Work order:
Nothing but a number should be given: how many lines of the records include "StatsTest"?

Data provided:
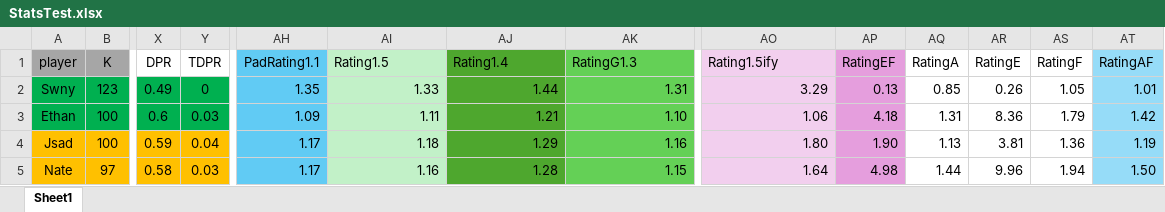
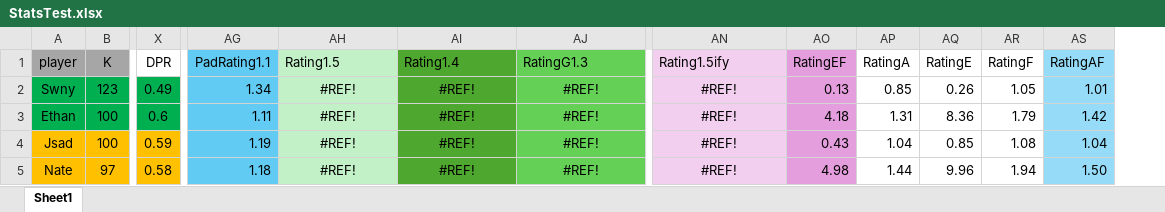
Before and after one commit to PatrickBrady7/broys2v2bot, an Excel workbook: StatsTest.xlsx, sheet Sheet1, drawn as a sheet; only a part is shown, gaps mark what is left out; values as stored, in another font and other column widths than the file's, no borders; charts and pictures not drawn; removed rows and columns are numbered as before the commit, all else as after; the diff covers the shown part only; the diff names each change by its address in the sheet, - before the commit and + after, or states it on an @@ line.

Commit message:
Add files via upload
idk

```diff
--- a/StatsTest.xlsx (sheet Sheet1)
+++ b/StatsTest.xlsx (sheet Sheet1)
-column Y (TDPR), rows 2-5: 0 | 0.03 | 0.04 | 0.03
-AG2 (PadRating1.1): 1.35
+AG2 (PadRating1.1): 1.34
-AH2 (Rating1.5): 1.33
+AH2 (Rating1.5): #REF!
-AH2:AJ5 alignment: right
+AH2:AJ5 alignment: center
-AI2 (Rating1.4): 1.44
+AI2 (Rating1.4): #REF!
-AJ2 (RatingG1.3): 1.31
+AJ2 (RatingG1.3): #REF!
-AN2 (Rating1.5ify): 3.29
+AN2 (Rating1.5ify): #REF!
-AN2:AN5 alignment: right
+AN2:AN5 alignment: center
-AG3 (PadRating1.1): 1.09
+AG3 (PadRating1.1): 1.11
-AH3 (Rating1.5): 1.11
+AH3 (Rating1.5): #REF!
-AI3 (Rating1.4): 1.21
+AI3 (Rating1.4): #REF!
-AJ3 (RatingG1.3): 1.10
+AJ3 (RatingG1.3): #REF!
-AN3 (Rating1.5ify): 1.06
+AN3 (Rating1.5ify): #REF!
-AG4 (PadRating1.1): 1.17
+AG4 (PadRating1.1): 1.19
-AH4 (Rating1.5): 1.18
+AH4 (Rating1.5): #REF!
-AI4 (Rating1.4): 1.29
+AI4 (Rating1.4): #REF!
-AJ4 (RatingG1.3): 1.16
+AJ4 (RatingG1.3): #REF!
-AN4 (Rating1.5ify): 1.80
+AN4 (Rating1.5ify): #REF!
-AO4 (RatingEF): 1.90
+AO4 (RatingEF): 0.43
-AP4 (RatingA): 1.13
+AP4 (RatingA): 1.04
-AQ4 (RatingE): 3.81
+AQ4 (RatingE): 0.85
-AR4 (RatingF): 1.36
+AR4 (RatingF): 1.08
-AS4 (RatingAF): 1.19
+AS4 (RatingAF): 1.04
-AG5 (PadRating1.1): 1.17
+AG5 (PadRating1.1): 1.18
-AH5 (Rating1.5): 1.16
+AH5 (Rating1.5): #REF!
-AI5 (Rating1.4): 1.28
+AI5 (Rating1.4): #REF!
-AJ5 (RatingG1.3): 1.15
+AJ5 (RatingG1.3): #REF!
-AN5 (Rating1.5ify): 1.64
+AN5 (Rating1.5ify): #REF!
```
Also changed, not shown: 165 edited cells and cell formats elsewhere in this sheet, formulas that keep their value, charts or pictures.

Output of the task:
3